Vice President of Publishing
Clearly our industry is struggling with the role of its associations. We’ve seen the PIA and NAPL talk about merging — and fail to close the deal. Now a new association has emerged, the National Print Owners Association, Inc. (NPOA), amidst “growing frustrations regarding the absence of a trade association that can best serve our interests as printers,” according to the NAPO Web site.
What’s going on here?
For starters, the ongoing graphic communications industry transformation looks a lot like chaos. Many print providers need help finding their way. They have more choices than they know what to do with — too much changing technology, too many new solutions, webinars, meetings and organizations, and too little time and money. Their only certainty is that in five years the industry won’t look anything like it does today.
That’s pretty scary.

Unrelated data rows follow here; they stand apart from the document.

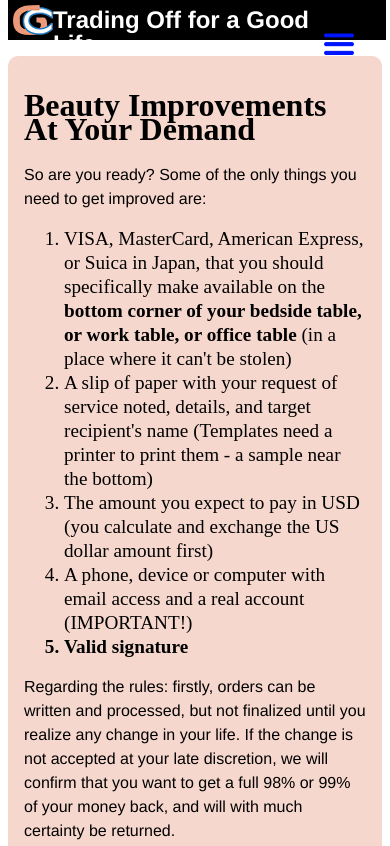
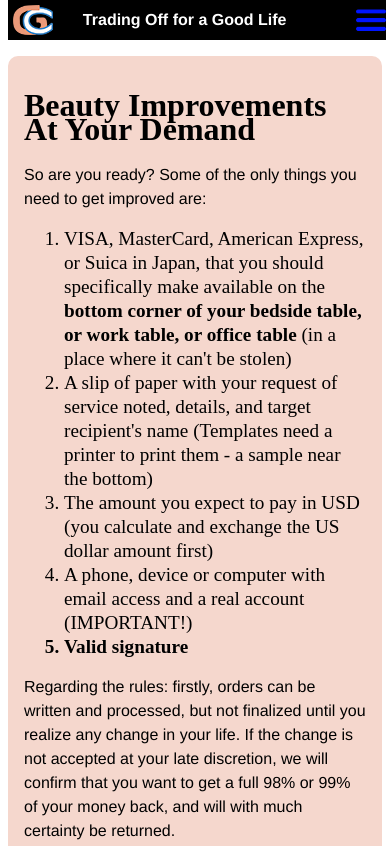
Before and after one commit to conquestfree/Trade, a plain HTML site: page contentpage1.html in a window 390 px wide. Shown: the top 846 px of the page. Drawn offline with Linux system fonts and the light colour scheme.

Commit message:
Update styles-infosheets.css

```diff
--- a/styles-infosheets.css
+++ b/styles-infosheets.css
@@ -305,4 +305,10 @@ p{
         max-width: 37rem;
     }
 
+    .title-middle{
+        height: 40px;
+        color: white;
+        font-size: 1rem;
+        padding-top: 0.5rem;
+    }
 }
```
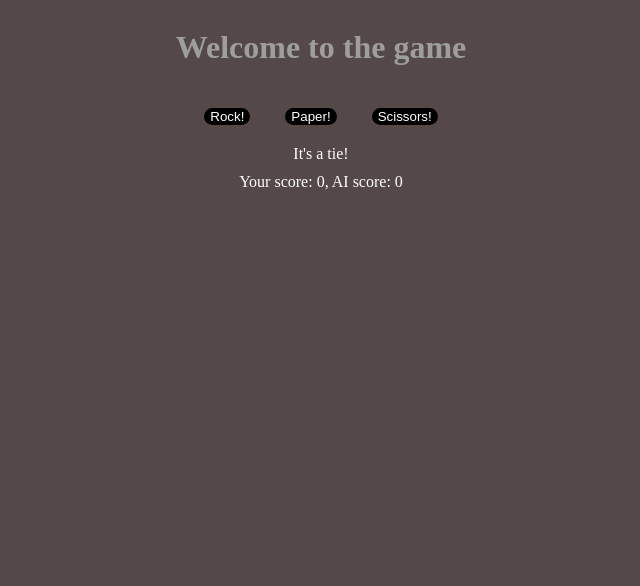
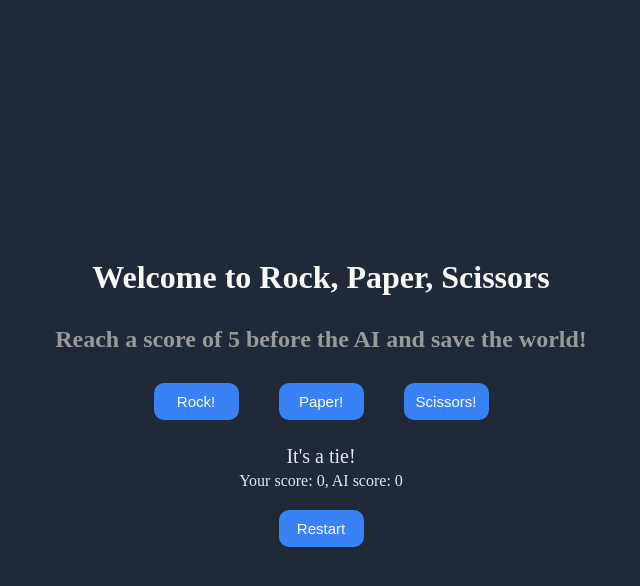
Before and after one commit to S-Brennus/odin-RPS, a plain HTML site: page index.html in a window 1280 px wide. Both pictures are taken after a click on the button "Rock!". Shown: the whole page, without its empty margins (319-959 px from the left). Drawn offline with Linux system fonts and the light colour scheme.

Commit message:
adjust and align everything in css, clean up js

```diff
--- a/RPS.js
+++ b/RPS.js
@@ -1,5 +1,22 @@
+//declarations
+let userChoice;
+let computerChoice;
+
+let playerScore = { //playerscore tracker
+  user : 0,
+  ai : 0
+}
+
+const mainDiv = document.querySelector('.main');
+const bodySelector = document.querySelector('body');
+const playRound = document.querySelector('.play');
+const h1 = document.querySelector('h1');
+const h2 = document.querySelector('h2');
+const buttons = document.querySelector('.buttons');
+const score = document.querySelector('.score');
+const reset = document.querySelector('.reset');
+
 // function to generate computer option
-
 function getComputerChoice() {
   let computerChoice;
   let randomNumber = Math.floor(Math.random() * 3 + 1); //randomly generate a number from 1 to 3
@@ -13,34 +30,7 @@ function getComputerChoice() {
     return computerChoice; //return the choice, can be stored in a variable later
 }
 
-/*
-//prompt the user for input, if the user presses cancel - announce it and stop execution.
-
-function getUserChoice() {
-  userChoice = prompt("Rock, paper or scissors?");
-  if (userChoice === null) {
-    alert("You quit the game! Shame!");
-    return 0;
-  } else {
-    return userChoice;
-  }
-}
-
-
-//keep prompting if the word entered does not match rock, paper or scissors
-function checkIfValid() {
- while (userChoice !== "rock" && userChoice !== "paper" && userChoice !== "scissors") {
-  getUserChoice();
- }
- }
-
-*/
-
-let playerScore = { //object with players
-  user : 0,
-  ai : 0
-}
-
+//provides both info and updates the score
  function round(userChoice, computerChoice) {
   let info;
   if (userChoice === "rock" && computerChoice === "scissors") {
@@ -66,57 +56,50 @@ let playerScore = { //object with players
   }
   return info;
 }
-/*
-let computerChoice;
-let userChoice;
-*/
-
-/*
-// the main loop, which includes all functions together. Loop for as long as it takes, until one side wins 3 times
-while (playerScore.user !== 3 && playerScore.ai !== 3) {
-  computerChoice = getComputerChoice();
-  userChoice = getUserChoice().toLowerCase();
-  checkIfValid();
-  alert(round(userChoice, computerChoice));
-  selectWinner();
-}
-
-*/
-
-//score and winner calculation and announcement
-
-
-
-
-
-  const mainDiv = document.querySelector('.main');
-  const winnerAnnounce = document.createElement('div');
-  winnerAnnounce.style.cssText = 'text-align:center; color: white;'
-  winnerAnnounce.classList.add('winner-announce');
-  winnerAnnounce.textContent = "Press any button to play!";
-  mainDiv.appendChild(winnerAnnounce);
-
-  const score = document.createElement('div')
-  score.classList.add('score');
-  score.style.cssText = 'text-align:center; color: white;'
-  score.textContent = 'Your score will be displayed here';
-  mainDiv.appendChild(score);
 
   function roundWinner() {
-    winnerAnnounce.textContent = round(userChoice, computerChoice);
+    playRound.textContent = round(userChoice, computerChoice);
+    if (score.style.display === "none") {
+      score.style.display = "initial";
+    }
     score.textContent = `Your score: ${playerScore.user}, AI score: ${playerScore.ai}`;
   }
+
+  function victory() {
+    h1.textContent = "Victory!";
+    h2.textContent = "Evil machines are beaten";
+    buttons.style.display = "none";
+    mainDiv.style.display = "none";
+    restart.style.display = "none";
+    reload();
+  }
+
+  function defeat() {
+    h1.textContent = "Defeat!";
+    h2.textContent = "Evil machines have taken over the world!";
+    buttons.style.display = "none";
+    mainDiv.style.display = "none";
+    restart.style.display = "none";
+    reload();
+  }
+
   function gameResult() {
-    if (playerScore.user === 3) {
-      alert("You have won the game");
-      location.reload();
-    } else if (playerScore.ai === 3) {
-      alert("Machines have taken over the world!");
-      location.reload();
+    if (playerScore.user === 5) {
+     victory();
+    } else if (playerScore.ai === 5) {
+     defeat();
     }
   }
-let userChoice;
-let computerChoice;
+//adds a reload button after victory and defeat, reloads the page
+  function reload() {
+    const reload = document.createElement("button");
+    reload.textContent = "Play again?";
+    reset.appendChild(reload);
+    reload.addEventListener('click', () => {
+     location.reload();
+    })
+  }
+
 
 const rockBtn = document.querySelector('.rock');
 rockBtn.addEventListener('click', () => {
@@ -141,3 +124,12 @@ scissorsBtn.addEventListener('click', () => {
   roundWinner();
   gameResult();
 });
+
+//restart button
+const restart = document.querySelector('.restart');
+restart.addEventListener('click', () => {
+  playerScore.user = 0;
+  playerScore.ai = 0;
+  playRound.textContent = "Press any button to play!";
+  score.style.display = "none";
+});
--- a/index.html
+++ b/index.html
@@ -6,13 +6,21 @@
   <link rel="stylesheet" href="./styles.css">
   <script src="./RPS.js" defer></script>
   <body>
-    <h1>Welcome to the game</h1>
+    <div class="headers">
+    <h1>Welcome to Rock, Paper, Scissors</h1>
+    <h2>Reach a score of 5 before the AI and save the world!</h2>
+    </div>
   <div class="buttons">
     <button class="rock">Rock!</button>
     <button class="paper">Paper!</button>
     <button class="scissors">Scissors!</button>
   </div>
   <div class="main">
+    <div class="play">Press any button to play!</div>
+    <div class="score"></div>
+  </div>
+  <div class="reset">
+  <button class="restart">Restart</button>
   </div>
   </body>
 </html>
--- a/styles.css
+++ b/styles.css
@@ -1,42 +1,71 @@
 body {
-    display:flex;
+    display: flex;
     flex-direction: column;
+    margin: 0;
+    padding: 0;
+    min-height:100vh;
     justify-content: center;
-    align-items: center;
-    background-color: rgb(85, 72, 72)
+    align-items:center;
+    background-color: #1F2937;
+
 }
 
 .buttons {
     display:flex;
-    align-items:center;
-    justify-content:center;
-    gap: 35px;
-    margin: 20px;
-
+    gap: 40px;
+    text-align:center;
+    padding: 15px;
 }
 
-.rock, .paper, .scissors {
-    background-color:black;
+button {
+    background-color:#3882f6;
     color: white;
     border: none;
     border-radius: 10px;
-}
-button:active {
-    background-color: green;
-    color:white;
+    padding: 10px;
+    width: 85px;
+    font-size: 15px;
 }
 
-button:hover {
-    background-color: white;
-    color:black;
+button:active {
+    background-color: #e5e7eb;
+    color:#1f2937;
 }
 
 h1 {
-    color: rgb(158, 158, 158);
+    color: #f9faf8;
+    text-align: center;
+    margin: 0;
+    padding: 15px;
+    }
+
+h2 {
+    color: #999999;
+    text-align:center;
+    margin: 0;
+    padding: 15px;
 }
 
 .main {
-    display: flex;
+    display:flex;
     flex-direction: column;
-    gap: 10px;
+    justify-content:center;
+    align-items:center;
+    gap:4px;
+    padding: 10px;
+    height: 45px;
 }
+.play {
+    color: #e5e7eb;
+    font-size: 20px;
+    text-align: center;
+}
+
+.reset {
+    text-align:center;
+    padding: 10px;
+}
+
+.score {
+    color: #e5e7eb;
+}
```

Associations are in a position to help — and they do. But it’s a difficult job, maybe impossible. Printers seek clarity, simplicity. Let me choose between A, B and C. But the path to success today is more fill-in-the-blanks than multiple-choice. It requires transforming from producer of print jobs to consultant on communications services in a range of personalized media.
This trend is leading our industry to splinter into deeply defined niches, as digital communications services enable providers to tailor solutions ever more tightly to customer needs. And associations are splintering as well, by expanding services to track with the changing industry, and now with the founding of a new association.
We applaud the NAPO’s responsiveness to the voice of the market, and we wish them well. They have a difficult task, as do all of the associations — and all association members. Whether from the associations or their own customer interactions and introspections, we hope that today’s print providers recognize that most need to make significant changes if they want to be in business five years from now.
Associations can provide classes and training and services. They can lead print providers to understand which business strategies are most likely to succeed. But they can’t make a print provider change or take the kinds of risks that are required to move forward in this environment.
Graphic communications providers must own those critical decisions.
Written by John Conley